Required action:
Reproduce only the stretch of entries below that begins at the first line and ends at the line holding "First line of".

Version difference data:

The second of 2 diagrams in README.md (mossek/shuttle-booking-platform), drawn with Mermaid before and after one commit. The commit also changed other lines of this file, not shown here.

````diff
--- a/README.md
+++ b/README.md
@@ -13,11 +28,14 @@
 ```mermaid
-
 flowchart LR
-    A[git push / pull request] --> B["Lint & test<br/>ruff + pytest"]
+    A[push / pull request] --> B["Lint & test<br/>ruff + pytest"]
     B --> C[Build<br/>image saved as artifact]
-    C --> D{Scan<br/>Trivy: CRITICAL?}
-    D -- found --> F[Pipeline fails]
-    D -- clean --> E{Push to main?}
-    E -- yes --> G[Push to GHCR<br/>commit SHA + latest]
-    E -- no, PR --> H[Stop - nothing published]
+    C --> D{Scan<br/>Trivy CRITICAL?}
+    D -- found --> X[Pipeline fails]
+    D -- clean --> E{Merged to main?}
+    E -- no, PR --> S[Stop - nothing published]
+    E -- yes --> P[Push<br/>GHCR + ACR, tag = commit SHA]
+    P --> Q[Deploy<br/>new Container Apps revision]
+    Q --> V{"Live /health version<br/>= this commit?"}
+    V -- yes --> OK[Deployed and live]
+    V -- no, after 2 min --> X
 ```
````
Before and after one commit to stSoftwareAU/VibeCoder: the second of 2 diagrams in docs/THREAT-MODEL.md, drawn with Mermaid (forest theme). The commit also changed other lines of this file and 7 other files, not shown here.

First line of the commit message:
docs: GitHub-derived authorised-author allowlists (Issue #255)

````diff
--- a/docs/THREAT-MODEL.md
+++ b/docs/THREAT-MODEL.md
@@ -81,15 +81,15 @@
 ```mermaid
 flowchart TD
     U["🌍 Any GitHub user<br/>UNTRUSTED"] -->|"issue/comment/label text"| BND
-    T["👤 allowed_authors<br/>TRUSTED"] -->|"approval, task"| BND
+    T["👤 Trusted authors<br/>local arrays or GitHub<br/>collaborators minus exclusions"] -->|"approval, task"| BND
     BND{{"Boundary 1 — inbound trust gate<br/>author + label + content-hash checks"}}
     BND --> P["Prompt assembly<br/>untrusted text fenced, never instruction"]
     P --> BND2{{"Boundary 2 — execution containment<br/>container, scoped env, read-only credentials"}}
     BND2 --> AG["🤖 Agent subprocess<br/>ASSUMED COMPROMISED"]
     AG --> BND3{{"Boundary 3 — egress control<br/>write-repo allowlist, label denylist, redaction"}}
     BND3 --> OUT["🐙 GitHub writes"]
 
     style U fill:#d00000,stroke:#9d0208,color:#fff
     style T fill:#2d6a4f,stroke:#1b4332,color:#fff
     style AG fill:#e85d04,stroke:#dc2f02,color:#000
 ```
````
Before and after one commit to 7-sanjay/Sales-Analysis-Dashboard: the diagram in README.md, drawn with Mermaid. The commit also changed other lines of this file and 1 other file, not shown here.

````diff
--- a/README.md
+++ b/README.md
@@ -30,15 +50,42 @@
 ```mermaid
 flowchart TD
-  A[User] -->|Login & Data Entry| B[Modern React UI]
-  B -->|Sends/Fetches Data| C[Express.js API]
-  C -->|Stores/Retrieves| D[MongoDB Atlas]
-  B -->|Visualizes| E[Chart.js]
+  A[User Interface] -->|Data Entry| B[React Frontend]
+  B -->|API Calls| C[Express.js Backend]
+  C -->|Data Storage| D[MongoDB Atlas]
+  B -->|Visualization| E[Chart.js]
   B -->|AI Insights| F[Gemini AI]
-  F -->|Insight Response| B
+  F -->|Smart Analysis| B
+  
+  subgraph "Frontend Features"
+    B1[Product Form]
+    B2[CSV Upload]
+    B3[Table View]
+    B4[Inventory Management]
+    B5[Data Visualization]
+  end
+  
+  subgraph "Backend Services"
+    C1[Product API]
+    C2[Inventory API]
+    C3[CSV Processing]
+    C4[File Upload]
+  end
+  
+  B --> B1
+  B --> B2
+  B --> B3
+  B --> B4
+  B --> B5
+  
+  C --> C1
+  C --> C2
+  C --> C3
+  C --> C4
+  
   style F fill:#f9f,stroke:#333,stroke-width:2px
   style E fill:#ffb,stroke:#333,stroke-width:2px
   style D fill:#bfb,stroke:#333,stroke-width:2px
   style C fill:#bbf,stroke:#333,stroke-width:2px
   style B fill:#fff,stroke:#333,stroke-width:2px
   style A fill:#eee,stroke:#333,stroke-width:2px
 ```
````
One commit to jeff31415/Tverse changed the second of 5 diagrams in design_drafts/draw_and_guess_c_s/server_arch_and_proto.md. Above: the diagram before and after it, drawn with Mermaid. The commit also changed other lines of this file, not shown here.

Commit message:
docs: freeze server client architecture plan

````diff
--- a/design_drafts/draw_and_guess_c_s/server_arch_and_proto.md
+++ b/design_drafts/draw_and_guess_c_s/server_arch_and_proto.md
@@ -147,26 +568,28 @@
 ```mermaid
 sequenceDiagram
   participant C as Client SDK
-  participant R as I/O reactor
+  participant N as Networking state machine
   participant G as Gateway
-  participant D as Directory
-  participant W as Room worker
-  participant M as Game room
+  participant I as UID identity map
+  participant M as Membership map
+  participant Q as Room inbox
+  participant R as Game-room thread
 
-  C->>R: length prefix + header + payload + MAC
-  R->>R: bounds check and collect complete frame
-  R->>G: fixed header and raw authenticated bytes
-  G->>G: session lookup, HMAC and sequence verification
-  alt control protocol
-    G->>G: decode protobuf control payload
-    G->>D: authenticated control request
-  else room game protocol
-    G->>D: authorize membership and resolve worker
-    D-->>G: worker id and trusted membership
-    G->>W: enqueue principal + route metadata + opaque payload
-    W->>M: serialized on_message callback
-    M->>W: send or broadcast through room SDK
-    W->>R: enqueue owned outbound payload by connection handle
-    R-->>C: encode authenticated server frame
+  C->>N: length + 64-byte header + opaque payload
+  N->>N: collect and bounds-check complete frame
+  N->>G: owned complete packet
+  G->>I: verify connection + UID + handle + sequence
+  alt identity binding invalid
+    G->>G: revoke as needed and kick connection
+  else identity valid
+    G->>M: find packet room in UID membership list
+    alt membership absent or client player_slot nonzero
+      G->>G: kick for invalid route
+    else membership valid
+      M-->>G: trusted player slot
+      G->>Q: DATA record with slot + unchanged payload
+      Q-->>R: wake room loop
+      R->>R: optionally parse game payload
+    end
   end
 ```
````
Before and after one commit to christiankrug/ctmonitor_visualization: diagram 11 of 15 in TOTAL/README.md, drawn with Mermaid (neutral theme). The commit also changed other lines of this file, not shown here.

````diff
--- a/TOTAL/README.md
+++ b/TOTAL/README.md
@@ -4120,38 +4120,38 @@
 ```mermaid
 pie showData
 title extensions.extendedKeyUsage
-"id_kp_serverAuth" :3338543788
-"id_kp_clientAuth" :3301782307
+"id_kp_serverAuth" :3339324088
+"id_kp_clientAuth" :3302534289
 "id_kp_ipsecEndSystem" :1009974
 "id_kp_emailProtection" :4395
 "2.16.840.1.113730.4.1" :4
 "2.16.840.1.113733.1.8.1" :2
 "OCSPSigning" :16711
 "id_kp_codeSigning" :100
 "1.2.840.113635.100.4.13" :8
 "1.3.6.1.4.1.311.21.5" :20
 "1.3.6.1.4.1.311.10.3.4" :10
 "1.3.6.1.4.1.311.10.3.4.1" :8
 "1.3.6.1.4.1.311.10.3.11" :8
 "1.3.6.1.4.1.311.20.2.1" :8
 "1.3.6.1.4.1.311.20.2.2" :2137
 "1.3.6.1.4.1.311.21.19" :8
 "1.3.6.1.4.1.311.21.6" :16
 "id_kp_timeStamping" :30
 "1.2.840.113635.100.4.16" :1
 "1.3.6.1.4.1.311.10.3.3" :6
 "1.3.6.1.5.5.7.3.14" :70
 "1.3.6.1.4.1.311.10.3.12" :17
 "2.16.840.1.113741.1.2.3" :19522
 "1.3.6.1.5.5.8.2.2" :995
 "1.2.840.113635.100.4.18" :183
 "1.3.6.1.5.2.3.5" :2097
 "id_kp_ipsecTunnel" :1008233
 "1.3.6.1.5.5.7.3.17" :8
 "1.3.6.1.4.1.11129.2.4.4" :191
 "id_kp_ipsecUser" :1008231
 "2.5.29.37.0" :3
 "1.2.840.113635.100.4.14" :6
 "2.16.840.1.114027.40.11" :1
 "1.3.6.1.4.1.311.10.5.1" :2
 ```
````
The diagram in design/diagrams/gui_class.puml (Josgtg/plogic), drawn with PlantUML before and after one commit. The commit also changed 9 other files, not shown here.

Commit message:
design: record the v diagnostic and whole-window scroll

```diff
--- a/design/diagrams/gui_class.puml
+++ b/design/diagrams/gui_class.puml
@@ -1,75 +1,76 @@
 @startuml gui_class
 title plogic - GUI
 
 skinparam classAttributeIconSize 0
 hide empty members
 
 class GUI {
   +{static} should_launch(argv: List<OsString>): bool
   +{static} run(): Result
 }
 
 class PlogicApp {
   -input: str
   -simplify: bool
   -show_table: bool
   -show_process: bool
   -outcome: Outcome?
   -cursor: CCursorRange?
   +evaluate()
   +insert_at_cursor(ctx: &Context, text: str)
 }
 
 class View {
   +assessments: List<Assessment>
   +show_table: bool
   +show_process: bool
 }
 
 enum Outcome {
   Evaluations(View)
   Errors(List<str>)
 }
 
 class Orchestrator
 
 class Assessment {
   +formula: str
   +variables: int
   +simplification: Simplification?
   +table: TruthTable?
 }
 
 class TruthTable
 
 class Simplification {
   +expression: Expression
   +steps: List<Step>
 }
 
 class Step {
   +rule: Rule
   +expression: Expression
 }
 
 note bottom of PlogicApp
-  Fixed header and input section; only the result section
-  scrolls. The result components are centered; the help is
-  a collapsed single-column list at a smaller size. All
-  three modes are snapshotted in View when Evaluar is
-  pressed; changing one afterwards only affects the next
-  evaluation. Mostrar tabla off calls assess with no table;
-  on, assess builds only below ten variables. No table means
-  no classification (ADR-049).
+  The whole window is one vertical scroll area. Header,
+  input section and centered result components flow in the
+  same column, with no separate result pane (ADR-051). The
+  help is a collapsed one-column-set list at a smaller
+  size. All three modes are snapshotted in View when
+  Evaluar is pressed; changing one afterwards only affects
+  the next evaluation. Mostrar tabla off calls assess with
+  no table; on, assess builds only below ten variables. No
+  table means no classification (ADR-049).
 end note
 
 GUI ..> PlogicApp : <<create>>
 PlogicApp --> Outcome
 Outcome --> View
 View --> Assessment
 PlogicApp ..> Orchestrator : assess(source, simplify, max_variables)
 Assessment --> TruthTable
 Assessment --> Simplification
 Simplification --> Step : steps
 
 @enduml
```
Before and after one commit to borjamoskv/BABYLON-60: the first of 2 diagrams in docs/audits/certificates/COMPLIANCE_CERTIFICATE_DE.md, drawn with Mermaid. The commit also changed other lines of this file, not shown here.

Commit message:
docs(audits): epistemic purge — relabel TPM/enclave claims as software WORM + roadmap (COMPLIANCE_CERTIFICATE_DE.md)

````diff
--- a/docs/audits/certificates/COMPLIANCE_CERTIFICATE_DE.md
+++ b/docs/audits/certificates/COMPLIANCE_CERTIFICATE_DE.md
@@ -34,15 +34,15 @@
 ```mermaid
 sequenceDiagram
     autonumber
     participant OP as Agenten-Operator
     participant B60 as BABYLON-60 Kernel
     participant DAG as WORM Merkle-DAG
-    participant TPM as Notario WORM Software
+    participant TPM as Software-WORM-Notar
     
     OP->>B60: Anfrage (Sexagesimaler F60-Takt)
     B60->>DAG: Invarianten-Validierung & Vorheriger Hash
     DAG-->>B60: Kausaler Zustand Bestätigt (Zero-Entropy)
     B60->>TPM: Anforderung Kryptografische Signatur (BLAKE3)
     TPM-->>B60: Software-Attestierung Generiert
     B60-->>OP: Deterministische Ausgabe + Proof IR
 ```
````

Answer to this problem:
The second of 2 diagrams in README.md (mossek/shuttle-booking-platform), drawn with Mermaid before and after one commit. The commit also changed other lines of this file, not shown here.

````diff
--- a/README.md
+++ b/README.md
@@ -13,11 +28,14 @@
 ```mermaid
-
 flowchart LR
-    A[git push / pull request] --> B["Lint & test<br/>ruff + pytest"]
+    A[push / pull request] --> B["Lint & test<br/>ruff + pytest"]
     B --> C[Build<br/>image saved as artifact]
-    C --> D{Scan<br/>Trivy: CRITICAL?}
-    D -- found --> F[Pipeline fails]
-    D -- clean --> E{Push to main?}
-    E -- yes --> G[Push to GHCR<br/>commit SHA + latest]
-    E -- no, PR --> H[Stop - nothing published]
+    C --> D{Scan<br/>Trivy CRITICAL?}
+    D -- found --> X[Pipeline fails]
+    D -- clean --> E{Merged to main?}
+    E -- no, PR --> S[Stop - nothing published]
+    E -- yes --> P[Push<br/>GHCR + ACR, tag = commit SHA]
+    P --> Q[Deploy<br/>new Container Apps revision]
+    Q --> V{"Live /health version<br/>= this commit?"}
+    V -- yes --> OK[Deployed and live]
+    V -- no, after 2 min --> X
 ```
````
Before and after one commit to stSoftwareAU/VibeCoder: the second of 2 diagrams in docs/THREAT-MODEL.md, drawn with Mermaid (forest theme). The commit also changed other lines of this file and 7 other files, not shown here.

First line of the commit message:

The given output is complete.